Exercise aim
Examine each line of the data. Copy those that contain the string "연주하는".

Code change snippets
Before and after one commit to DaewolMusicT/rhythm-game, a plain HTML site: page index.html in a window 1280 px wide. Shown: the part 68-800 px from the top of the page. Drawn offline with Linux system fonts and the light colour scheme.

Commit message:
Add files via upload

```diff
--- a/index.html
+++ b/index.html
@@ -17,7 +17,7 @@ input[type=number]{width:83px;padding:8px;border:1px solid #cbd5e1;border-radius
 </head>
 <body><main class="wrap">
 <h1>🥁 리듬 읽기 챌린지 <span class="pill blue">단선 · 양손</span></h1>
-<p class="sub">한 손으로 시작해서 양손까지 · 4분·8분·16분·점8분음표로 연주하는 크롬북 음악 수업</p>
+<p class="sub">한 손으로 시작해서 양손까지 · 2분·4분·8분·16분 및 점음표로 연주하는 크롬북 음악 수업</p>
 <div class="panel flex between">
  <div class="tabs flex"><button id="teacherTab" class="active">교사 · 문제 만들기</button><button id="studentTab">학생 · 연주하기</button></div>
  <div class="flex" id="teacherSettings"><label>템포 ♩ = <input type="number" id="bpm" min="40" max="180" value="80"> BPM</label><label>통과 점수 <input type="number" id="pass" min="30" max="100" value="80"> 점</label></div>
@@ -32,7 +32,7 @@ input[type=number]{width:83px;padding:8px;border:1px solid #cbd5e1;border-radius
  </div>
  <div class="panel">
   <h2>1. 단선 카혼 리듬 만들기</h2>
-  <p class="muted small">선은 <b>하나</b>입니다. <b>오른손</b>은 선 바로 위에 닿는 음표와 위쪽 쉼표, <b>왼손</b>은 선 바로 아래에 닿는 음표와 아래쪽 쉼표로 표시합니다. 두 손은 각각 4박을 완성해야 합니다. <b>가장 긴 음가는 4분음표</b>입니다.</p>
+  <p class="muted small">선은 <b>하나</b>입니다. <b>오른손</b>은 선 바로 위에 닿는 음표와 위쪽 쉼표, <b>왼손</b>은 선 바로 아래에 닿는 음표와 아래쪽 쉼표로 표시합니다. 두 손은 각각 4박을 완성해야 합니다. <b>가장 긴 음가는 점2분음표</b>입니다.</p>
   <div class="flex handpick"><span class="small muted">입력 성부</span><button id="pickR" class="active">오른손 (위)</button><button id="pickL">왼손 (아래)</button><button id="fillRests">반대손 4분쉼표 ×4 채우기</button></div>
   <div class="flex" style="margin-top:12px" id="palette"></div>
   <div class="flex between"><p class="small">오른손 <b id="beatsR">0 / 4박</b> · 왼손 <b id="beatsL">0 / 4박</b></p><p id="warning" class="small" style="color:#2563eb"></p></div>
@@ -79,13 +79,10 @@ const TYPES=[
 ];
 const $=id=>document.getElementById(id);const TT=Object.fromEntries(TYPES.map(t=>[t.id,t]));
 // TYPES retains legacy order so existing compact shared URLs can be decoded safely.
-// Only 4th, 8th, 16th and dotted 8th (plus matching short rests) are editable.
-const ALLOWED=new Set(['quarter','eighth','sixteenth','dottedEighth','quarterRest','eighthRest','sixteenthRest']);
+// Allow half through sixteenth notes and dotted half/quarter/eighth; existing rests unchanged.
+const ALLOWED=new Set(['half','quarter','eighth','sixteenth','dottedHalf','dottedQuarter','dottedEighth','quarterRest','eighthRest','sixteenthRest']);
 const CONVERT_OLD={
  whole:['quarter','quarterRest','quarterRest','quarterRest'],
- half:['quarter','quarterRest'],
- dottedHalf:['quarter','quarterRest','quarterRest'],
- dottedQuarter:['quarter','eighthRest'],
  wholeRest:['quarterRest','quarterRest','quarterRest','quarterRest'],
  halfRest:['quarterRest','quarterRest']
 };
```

Problem solution
-<p class="sub">한 손으로 시작해서 양손까지 · 4분·8분·16분·점8분음표로 연주하는 크롬북 음악 수업</p>
+<p class="sub">한 손으로 시작해서 양손까지 · 2분·4분·8분·16분 및 점음표로 연주하는 크롬북 음악 수업</p>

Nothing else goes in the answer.